▶ _Assigned task_:
Within the entries below, every line containing "None" is to be copied.

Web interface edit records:
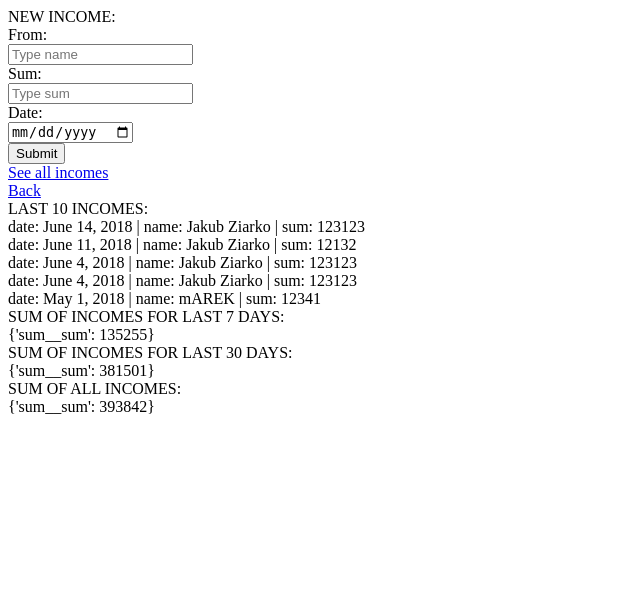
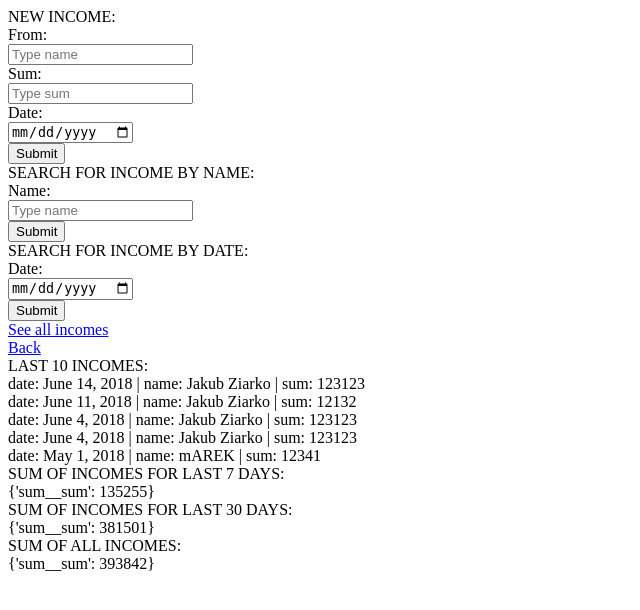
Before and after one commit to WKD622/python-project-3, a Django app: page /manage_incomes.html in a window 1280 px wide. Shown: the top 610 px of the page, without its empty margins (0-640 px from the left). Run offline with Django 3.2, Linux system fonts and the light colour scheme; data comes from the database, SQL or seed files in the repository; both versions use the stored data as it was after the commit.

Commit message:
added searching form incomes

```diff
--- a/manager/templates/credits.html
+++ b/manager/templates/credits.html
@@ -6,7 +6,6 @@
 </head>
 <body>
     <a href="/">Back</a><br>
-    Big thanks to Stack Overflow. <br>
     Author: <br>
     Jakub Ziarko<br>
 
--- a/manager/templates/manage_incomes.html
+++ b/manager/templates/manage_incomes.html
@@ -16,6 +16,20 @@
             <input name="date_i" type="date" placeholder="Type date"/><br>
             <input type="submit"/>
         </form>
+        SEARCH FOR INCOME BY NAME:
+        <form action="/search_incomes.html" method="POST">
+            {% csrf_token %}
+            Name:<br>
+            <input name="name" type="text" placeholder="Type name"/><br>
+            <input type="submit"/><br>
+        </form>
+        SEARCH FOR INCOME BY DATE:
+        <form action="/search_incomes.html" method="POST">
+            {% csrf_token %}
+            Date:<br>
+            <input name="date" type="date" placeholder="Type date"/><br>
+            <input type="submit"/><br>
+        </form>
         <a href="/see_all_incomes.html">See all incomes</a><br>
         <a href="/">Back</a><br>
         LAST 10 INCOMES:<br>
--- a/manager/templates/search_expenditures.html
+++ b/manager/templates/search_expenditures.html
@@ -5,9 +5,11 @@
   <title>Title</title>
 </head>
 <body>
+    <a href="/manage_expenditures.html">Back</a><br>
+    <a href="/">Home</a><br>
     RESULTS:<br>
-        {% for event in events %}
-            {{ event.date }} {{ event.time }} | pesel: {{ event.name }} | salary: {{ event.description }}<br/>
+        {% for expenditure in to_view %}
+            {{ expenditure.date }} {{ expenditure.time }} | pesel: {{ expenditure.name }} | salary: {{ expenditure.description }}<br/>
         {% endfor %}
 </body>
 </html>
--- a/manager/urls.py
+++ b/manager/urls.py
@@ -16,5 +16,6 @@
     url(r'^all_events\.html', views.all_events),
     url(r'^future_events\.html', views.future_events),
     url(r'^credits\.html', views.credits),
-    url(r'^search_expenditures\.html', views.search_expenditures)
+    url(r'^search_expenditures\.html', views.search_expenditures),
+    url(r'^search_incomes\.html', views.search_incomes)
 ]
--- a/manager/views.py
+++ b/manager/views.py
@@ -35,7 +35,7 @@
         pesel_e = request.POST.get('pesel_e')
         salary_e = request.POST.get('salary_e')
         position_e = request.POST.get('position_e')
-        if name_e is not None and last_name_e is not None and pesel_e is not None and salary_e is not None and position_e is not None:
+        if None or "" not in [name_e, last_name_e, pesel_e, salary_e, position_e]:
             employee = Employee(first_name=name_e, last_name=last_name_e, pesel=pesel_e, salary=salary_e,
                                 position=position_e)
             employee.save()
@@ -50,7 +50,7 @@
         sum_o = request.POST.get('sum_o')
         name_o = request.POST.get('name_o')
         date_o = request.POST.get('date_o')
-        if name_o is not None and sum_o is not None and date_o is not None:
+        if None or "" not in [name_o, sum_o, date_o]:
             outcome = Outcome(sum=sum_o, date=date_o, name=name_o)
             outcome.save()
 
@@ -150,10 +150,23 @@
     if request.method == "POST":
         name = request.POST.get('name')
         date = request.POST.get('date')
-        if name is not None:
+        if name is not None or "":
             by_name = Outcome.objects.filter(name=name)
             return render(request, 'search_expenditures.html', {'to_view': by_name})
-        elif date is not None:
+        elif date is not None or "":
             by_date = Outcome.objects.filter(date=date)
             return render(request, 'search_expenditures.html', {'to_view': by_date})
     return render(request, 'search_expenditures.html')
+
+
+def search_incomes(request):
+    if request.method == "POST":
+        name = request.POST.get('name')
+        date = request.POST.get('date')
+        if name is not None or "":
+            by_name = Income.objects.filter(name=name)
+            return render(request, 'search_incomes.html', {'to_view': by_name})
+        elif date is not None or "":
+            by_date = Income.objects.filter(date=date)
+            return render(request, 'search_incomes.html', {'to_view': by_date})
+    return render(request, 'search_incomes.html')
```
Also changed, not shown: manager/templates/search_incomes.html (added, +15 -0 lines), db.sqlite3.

▶ _Exercise response_:
-        if name_e is not None and last_name_e is not None and pesel_e is not None and salary_e is not None and position_e is not None:
+        if None or "" not in [name_e, last_name_e, pesel_e, salary_e, position_e]:
-        if name_o is not None and sum_o is not None and date_o is not None:
+        if None or "" not in [name_o, sum_o, date_o]:
-        if name is not None:
+        if name is not None or "":
-        elif date is not None:
+        elif date is not None or "":
+        if name is not None or "":
+        elif date is not None or "":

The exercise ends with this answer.